Here’s a picture of today’s “breakfast” as passed along to me.
Some of the troops didn’t get this filling breakfast of an apple (at least it looks like a good apple!) and a gross chocolate chocolate-chip muffin in a brown bag until after 10 a.m.
Here’s another meal, supposed to get a soldier through the day until dinner.
That’s a pair of Pop-Tarts, an apple, a granola bar, and a Capri Sun. As one source put it, “Are we asking adults to guard the Capitol, or are we sending 10-year-old kids to camp for the morning?”
Dinner arrived, and here it was: A miniature sub from Jersey Mike’s and a bag of chips. (To be fair, sea salt and vinegar is the best flavor.)
Last night’s dinner was mystery meat and mostly corn. At least it was hot barbecue, right? Sorry, by the time it was arrived, the troops say, it was ice cold.
This is not only cruel, it’s also dumb. “Good food is the easiest motivator for soldiers that chains of command can take care of,” one former National Guard officer told me.
The troops down at the Capitol say the bad meals didn’t start on Day One. In early January, according to Maryland National Guard troops, the meals were fine. Shortly before the inauguration, though, things changed, and the cold, child-sized meals started arriving.

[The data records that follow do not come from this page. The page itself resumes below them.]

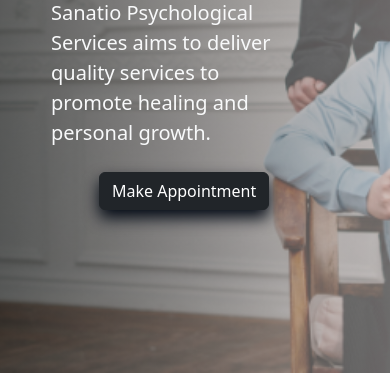
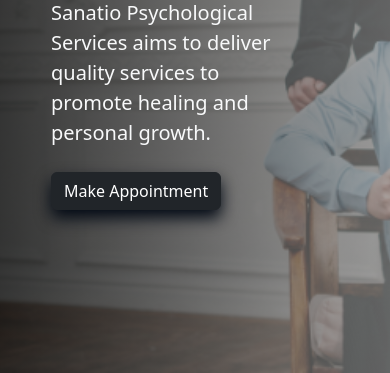
Before and after one commit to Kuyaedsss/kodego-mini-project-1, a plain HTML site: page index.html in a window 390 px wide. Shown: the part 471-844 px from the top of the page. Drawn offline with nearby package versions, Linux system fonts and the light colour scheme.

Commit message:
update bootstrap small screen

```diff
--- a/index.html
+++ b/index.html
@@ -12,12 +12,12 @@
     />
     <link rel="stylesheet" href="./style.css" />
   </head>
-  <body>
-    <main>
-      <section id="hero" class="container-fluid m-0 p-0">
+  <body class="container-fluid col-12 m-0 p-0 position-relative">
+    <main class="container-fluid col-12 m-0 p-0">
+      <section id="hero" class="container-fluid m-0 p-0 col-12">
         <div id="overlay" class="container-fluid m-0 p-0">
-          <header>
-            <nav class="navbar navbar-expand-lg">
+          <header class="container-fluid m-0 p-0">
+            <nav class="navbar navbar-expand-lg container-fluid">
               <div class="container-fluid ms-lg-5">
                 <a
                   class="navbar-brand link-light m-auto ms-sm-5 d-flex align-item-center gap-3"
@@ -79,7 +79,10 @@
             </nav>
           </header>
 
-          <div id="tagline" class="container col-9">
+          <div
+            id="tagline"
+            class="container-fluid position-relative col-9 position-relative"
+          >
             <h2 id="firstpart" class="text-light fs-sm-1">Discover the path</h2>
             <h2 id="secondpart" class="text-dark">
               to healing and self-discovery
@@ -88,7 +91,7 @@
               Sanatio Psychological Services aims to deliver quality services to
               promote healing and personal growth.
             </p>
-            <button id="makeappointment" class="btn btn-dark ms-5 ms-md-0">
+            <button id="makeappointment" class="btn btn-dark ms-md-0 mb-5">
               Make Appointment
             </button>
           </div>
--- a/style.css
+++ b/style.css
@@ -4,22 +4,26 @@
   background-repeat: no-repeat;
   background-position: center;
   min-height: 100vh;
+  min-width: 100vw;
 }
-
+navbar-dark.color-changed {
+  background-color: rgba(88, 87, 87, 0.822) !important;
+}
 #overlay {
   background-image: linear-gradient(
     to right,
-    rgba(36, 37, 37, 0.678),
-    rgba(187, 178, 178, 0.568)
+    rgba(20, 20, 20, 0.815),
+    rgba(139, 138, 138, 0.705)
   );
   padding: 0px;
   margin: 0px;
-  width: 100%;
+  min-width: 100vw;
   min-height: 100vh;
 }
 * {
   padding: 0px;
   margin: 0px;
+  box-sizing: border-box;
 }
 #tagline {
   margin-top: 10%;
```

“Soldiers and Airmen have to go out on their own in the D.C. area and buy their own meals if nothing is donated,” one National Guard spouse reported, “mainly because the food delivered and provided by the National Guard is cold or not even worth eating. The breakfast and lunch portions look more like a snack for a toddler than a meal for an adult.”
The Guard has a duty to feed the troops decent food, and the units at the Capitol aren’t exactly cut off from supply lines. As one former officer put it, “You’re telling me that in Washington, D.C., during COVID that there’s a restaurant in town that wouldn’t do backflips to feed these troops?”
“The National Guard has failed every service member on the ground with their failure to provide adequate nutrition or check on what is being provided,” the spouse wrote me. “They are away from their homes, their families and their jobs, working long hours in the cold during a pandemic. The very least that should be done is to provide them with three adult-sized hot meals a day.”
The National Guard Bureau said it is not feeding the troops, but the D.C. National Guard is. “They are responsible for the feed and care of all the units,” at the Capitol, according to an NGB spokeswoman. As of press time, I hadn’t heard back from the D.C. National Guard.